On behalf of labour in the country, we put great emphasis on the need for trade union organizers to be able to access workers and workplaces and to respond to retrenchments. Union organizers are essential workers and need permits to access workplaces, thereby helping unions to set up effective response teams, and assist with OHS matters. We also presented our submission on the R200 billion loan guarantee scheme and the crisis threatening its failure to Parliament’s Portfolio Committee on Small Business Development. We have also played a key role in developing the Economic Reconstruction and Recovery Plan, which was presented to Parliament by His Excellency the President Cyril Ramaphosa on the 15th of October, 2020. As we observed the 13th annual Global Day for Decent Work on the 7th of October, we took this as an opportunity to highlight the plight of workers as a result of the Covid-19 pandemic. We organised against the attack on collective bargaining, retrenchments, corruption, gender based violence and adequate protective gear for frontline workers.
As courts and clinics closed due to COVID-19, we stood firm and demanded that the facilities remain open to address domestic violence and other forms of gender-based violence as police received some 87,000 reports of domestic violence in the first week of mandated social isolation.
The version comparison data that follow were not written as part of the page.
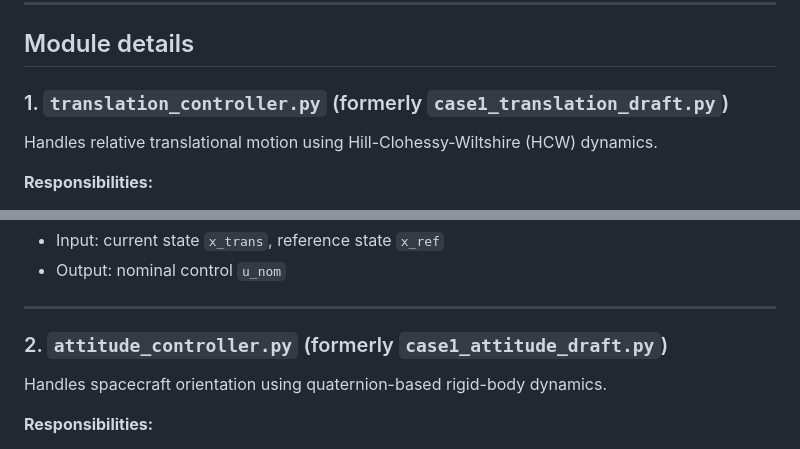
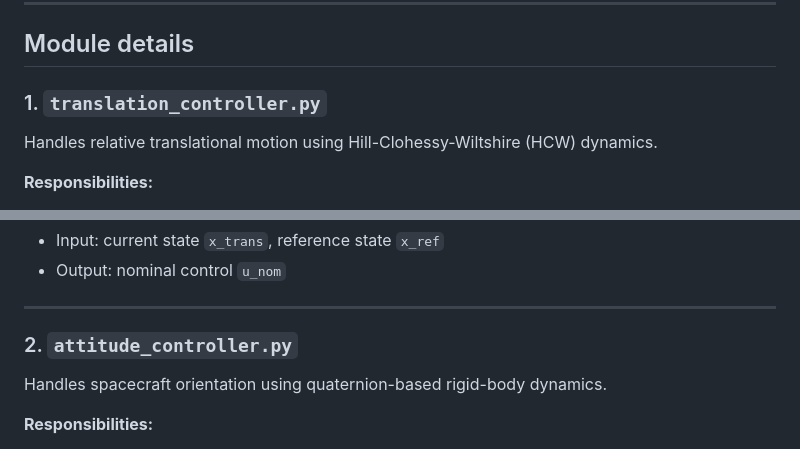
Before and after one commit to gautelg/EC701_Final_Project, a Markdown page: case1dev/ARCHITECTURE.md, 2 parts joined by grey strips. Rendered like a GitHub page.

Commit message:
Update documentation

```diff
--- a/case1dev/ARCHITECTURE.md
+++ b/case1dev/ARCHITECTURE.md
@@ -21,7 +21,7 @@ This codebase implements a modular simulation of spacecraft proximity operations
 
 ## Module details
 
-### 1. `translation_controller.py` (formerly `case1_translation_draft.py`)
+### 1. `translation_controller.py`
 Handles relative translational motion using Hill-Clohessy-Wiltshire (HCW) dynamics.
 
 **Responsibilities:**
@@ -36,7 +36,7 @@ Handles relative translational motion using Hill-Clohessy-Wiltshire (HCW) dynami
 
 ---
 
-### 2. `attitude_controller.py` (formerly `case1_attitude_draft.py`)
+### 2. `attitude_controller.py`
 Handles spacecraft orientation using quaternion-based rigid-body dynamics.
 
 **Responsibilities:**
```
Also changed, not shown: other parts of case1dev/ARCHITECTURE.md (+1 -1 lines).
South African trade unions also demanded that Government must increase the number of mobile clinics, both for COVID-19 testing and for treating victims for gender-based violence in all regions of the country with a special focus on vulnerable areas such as densely populated townships and informal settlements.
Role of BRICS TUF during this time of crisis
It is our firm belief that the BRICS TUF can and must play a key role in bringing the world together. The BRICS unions must play the role in ensuring that it is a progressive movement. Currently the world is in a mess. Climate change is posing a great danger by the year. Workers' jobs are thrown into turmoil by the 4th industrial revolution. The US is provoking a trade war with China. Xenophobia and mass migration pose massive challenges not just to Europe but also to us in South Africa and even other BRICS member states.
During this time of crisis, we need to ask ourselves what will we do to help our comrades when they are under siege? E.g. how do we show/wage better solidarity with each other as the BRICS trade union movement? We cannot simply say we are all islands and wish each other good luck. There is greater need for working class solidarity.
- The challenges facing unions and workers in many of our states are the same: the changing nature of work, 4th industrial revolution, climate challenge, unemployment, and the need for skills revolution. Covid-19 has further exacerbated these challenges.
- We have much to learn from each other. We must share our best lessons and see how can we learn from each other, from the local organiser to national leaders.
- We should work together to drive the BRICS governments to adopt progressive laws, budgets and policies.
- We should collaborate to ensure that the BRICS TUF remains a progressive force for change in the world and that it drives such policies in key multilateral fora
- Equally we should not be content to sympathise with each other, we must extend practical solidarity to our fellow unions and workers when they are under threat be it in BRICS member states or elsewhere.